It has been an incredibly challenging journey, but in hindsight, it was worth it. Complications arose from the very beginning, not least because of Covid-19. To illustrate, the dissertation’s proposal I submitted in February centred on female genital mutilation and the impact of the practice on WASH access. However, following the virus outbreak, I understood WaterAid’s priorities had shifted. As I longed for my dissertation to be useful for the organisation, I offered my WaterAid supervisor a change of topic to research on a more relevant and pressing issue, and she welcomed my proposition.
Focusing the study on WASH, emergencies and gender became immediately evident since she revealed how challenging it was for the organisation to incorporate a gender and inclusion lens into emergency planning while under the pressure of responding quickly to the changing circumstances. This new subject matter seemed even more appropriate after discovering that WaterAid’s East-Africa office was planning to research the impact of Covid-19 on gender and inclusion in the region in collaboration with FEMNET, a pan-Africa feminist network.
At that point, our partnership included me (back in Italy), my academic supervisor in Leeds, two WaterAid’s officers based both in London and Uganda, and a team of researchers from FEMNET. In addition to strengthening my research skills, this partnership allowed me to develop greater professionalism and time-management skills, learning how to work effectively with multi-region teams.
My interest in WASH and my passion for gender justice, combined with my drive to deliver research that would matter in the real world, motivated me throughout the entire period.

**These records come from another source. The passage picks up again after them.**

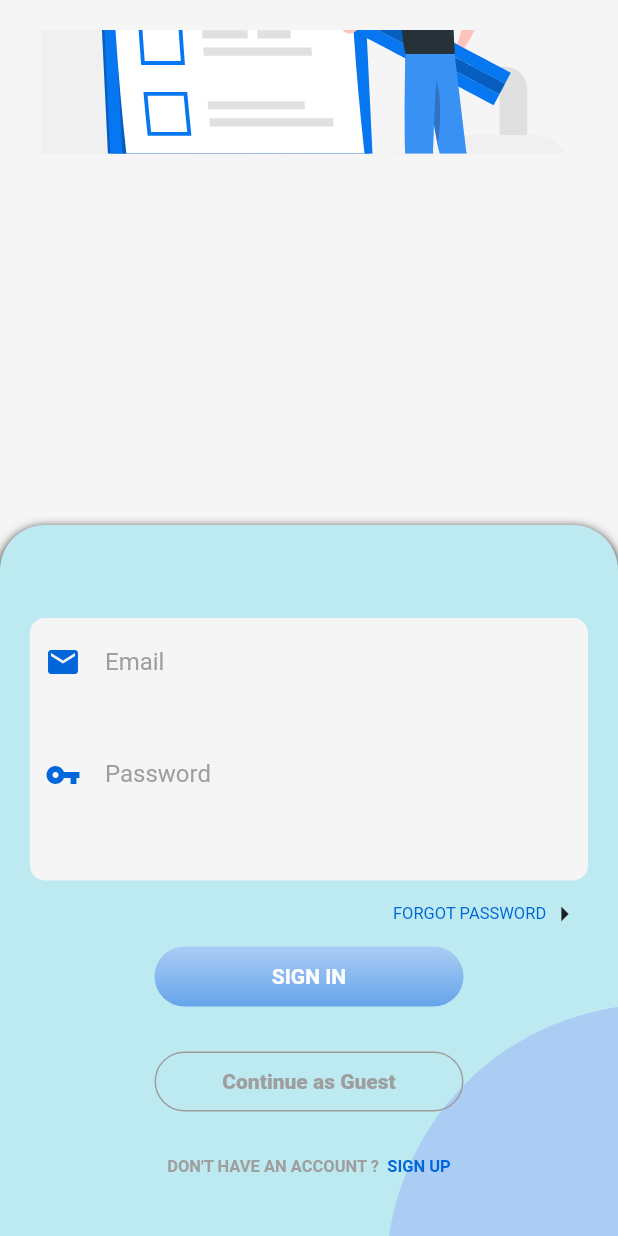
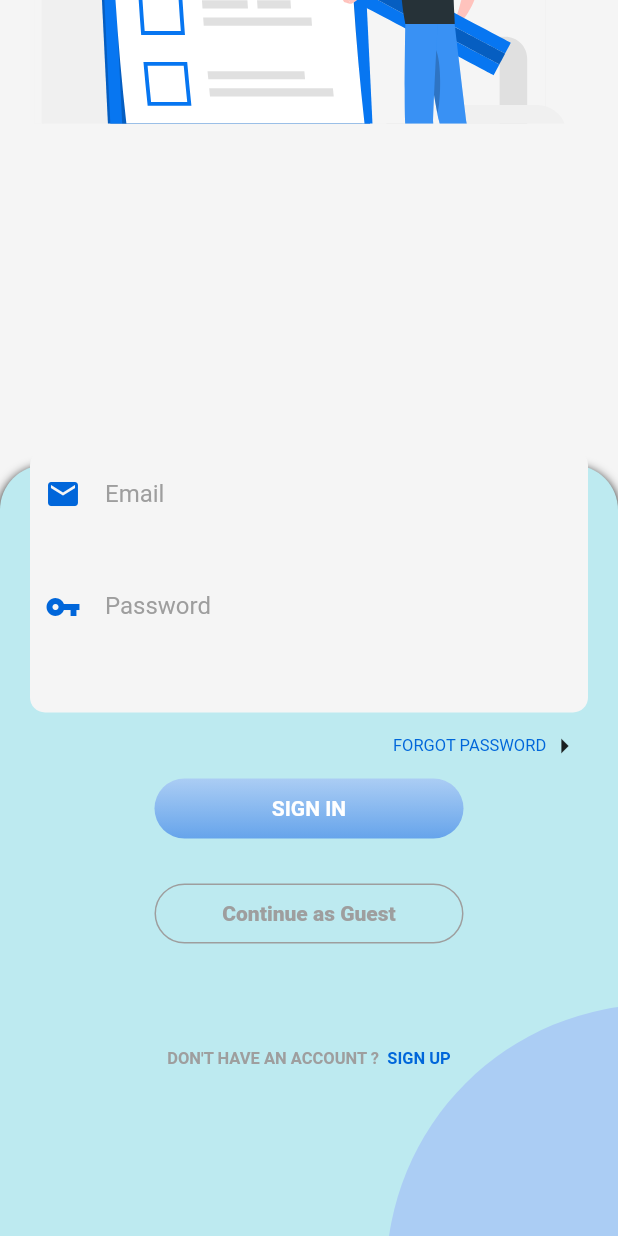
Before and after one commit to HavaGundogan/OUA_F3_TEAM, a Flutter app: the ForgotPasswordView screen opened by its route, after a tap on "LOGIN", on a phone screen of 412 x 824 dp. Run offline on Flutter 3.47's test engine with Material 2 defaults, Android fonts, the phone set to English and light mode, and no system bars; our stand-ins replace get_it, google_fonts, lottie, stacked, stacked_services; Roboto replaces fonts that are missing (Ubuntu).

Commit message:
file organized

```diff
--- a/lib/common/widgets/background_widget.dart
+++ b/lib/common/widgets/background_widget.dart
@@ -11,7 +11,7 @@ class BackgroundWidget extends StatelessWidget {
         bottom: 0,
         left: 0,
         right: 0,
-        top: 350,
+        top: 310,
         child: Container(
             width: size.width,
             decoration: BoxDecoration(
--- a/lib/common/widgets/forgot_widget.dart
+++ b/lib/common/widgets/forgot_widget.dart
@@ -10,7 +10,7 @@ Positioned buildForgotWidget(FargotPasswordViewModel model) {
     bottom: 40,
     left: 0,
     right: 0,
-    top: 360,
+    top: 300,
     child: Container(
       width: double.infinity,
       height: 200,
--- a/lib/common/widgets/loginViewPosition_widget.dart
+++ b/lib/common/widgets/loginViewPosition_widget.dart
@@ -8,14 +8,26 @@ import 'package:yourself_in_time_project/ui/login/login_view_model.dart';
 
 Positioned buildWidget(BuildContext context, LoginViewModel model) {
   return Positioned(
-    bottom: 40,
+    bottom: 0,
     left: 0,
     right: 0,
-    top: 320,
+    top: 0,
     child: ListView(
       physics: NeverScrollableScrollPhysics(),
-      reverse: true,
       children: <Widget>[
+        Column(
+          children: [
+            EmailAndPasswordWidget(
+              model: model,
+            ),
+            ButtonNavigateContinue(
+              model: model,
+            ),
+          ],
+        ),
+        const SizedBox(
+          height: 40,
+        ),
         Row(
           mainAxisAlignment: MainAxisAlignment.center,
           children: <Widget>[
@@ -38,12 +50,6 @@ Positioned buildWidget(BuildContext context, LoginViewModel model) {
             ),
           ],
         ),
-        ButtonNavigateContinue(
-          model: model,
-        ),
-        EmailAndPasswordWidget(
-          model: model,
-        ),
       ],
     ),
   );
--- a/lib/common/widgets/login_textfield_widget.dart
+++ b/lib/common/widgets/login_textfield_widget.dart
@@ -1,8 +1,5 @@
-// ignore_for_file: public_member_api_docs, sort_constructors_first
 import 'package:flutter/material.dart';
-
 import 'package:yourself_in_time_project/common/constants/colors_constants.dart';
-import 'package:yourself_in_time_project/common/constants/controller_constants.dart';
 
 class LoginTextfieldWidget extends StatelessWidget {
   final String text;
--- a/lib/ui/forgotPassword/forgot_password_view.dart
+++ b/lib/ui/forgotPassword/forgot_password_view.dart
@@ -28,7 +28,7 @@ class _ForgotPasswordViewState extends State<ForgotPasswordView> {
               body: Stack(
                 children: <Widget>[
                   buildJsonAsset(
-                      size, AssetsPathConstants.thinkJsonPath, 0, 20),
+                      size, AssetsPathConstants.thinkJsonPath, 0, -10),
                   BackgroundWidget(),
                   getLightBlueCircle(context),
                   buildForgotWidget(model),
--- a/lib/ui/forgotPassword/forgot_password_view_model.dart
+++ b/lib/ui/forgotPassword/forgot_password_view_model.dart
@@ -15,9 +15,6 @@ class FargotPasswordViewModel extends AppBaseViewModel {
   void validateEmail() {
     if (_email.isEmpty) {
       _emailError = 'Lütfen Email giriniz!!!';
-    } else if (!_email.endsWith('@gmail.com') ||
-        !_email.endsWith('@outlook.com')) {
-      _emailError = 'Lütfen geçerli bir Email giriniz!!!';
     } else {
       _emailError = '';
     }
--- a/lib/ui/login/login_view.dart
+++ b/lib/ui/login/login_view.dart
@@ -30,7 +30,7 @@ class _LoginViewState extends State<LoginView> {
                   size,
                   AssetsPathConstants.workingJsonPath,
                   20,
-                  20,
+                  0,
                 ),
                 BackgroundWidget(),
                 getLightBlueCircle(context),
--- a/lib/ui/register/register_view.dart
+++ b/lib/ui/register/register_view.dart
@@ -31,7 +31,7 @@ class _RegisterViewState extends State<RegisterView> {
                 size,
                 AssetsPathConstants.welcomeJsonPath,
                 -20,
-                20,
+                0,
               ),
               BackgroundWidget(),
               getLightBlueCircle(context),
@@ -41,7 +41,7 @@ class _RegisterViewState extends State<RegisterView> {
 
   Positioned buildRegister(RegisterViewModel model) {
     return Positioned(
-      top: 70,
+      top: 30,
       left: 0,
       right: 0,
       child: RegisterFieldWidget(
```
Also changed, not shown: assets/images/splash.png.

What were the outputs of the project?
On top of obtaining a great academic achievement, the research’s dissemination period ultimately rewarded me for my hard work. I felt honoured for the opportunity to give a presentation to WaterAid’s professionals on my findings at an organisation-wide webinar.
However, it was writing this blog for WaterAid’s website, and then sharing it on social media, what allowed me to present my research to a wider public and see people engaging with my work and appreciating it. My WaterAid supervisor has recently told me that the blog has been a great success in terms of the number of readers, which has confirmed to me that hard work pays off.
All in all, I am proud of having been involved in this amazing project and most importantly that my research could contribute to support gender equality in WASH and bring women’s perspectives within the conversation on the Covid-19 response.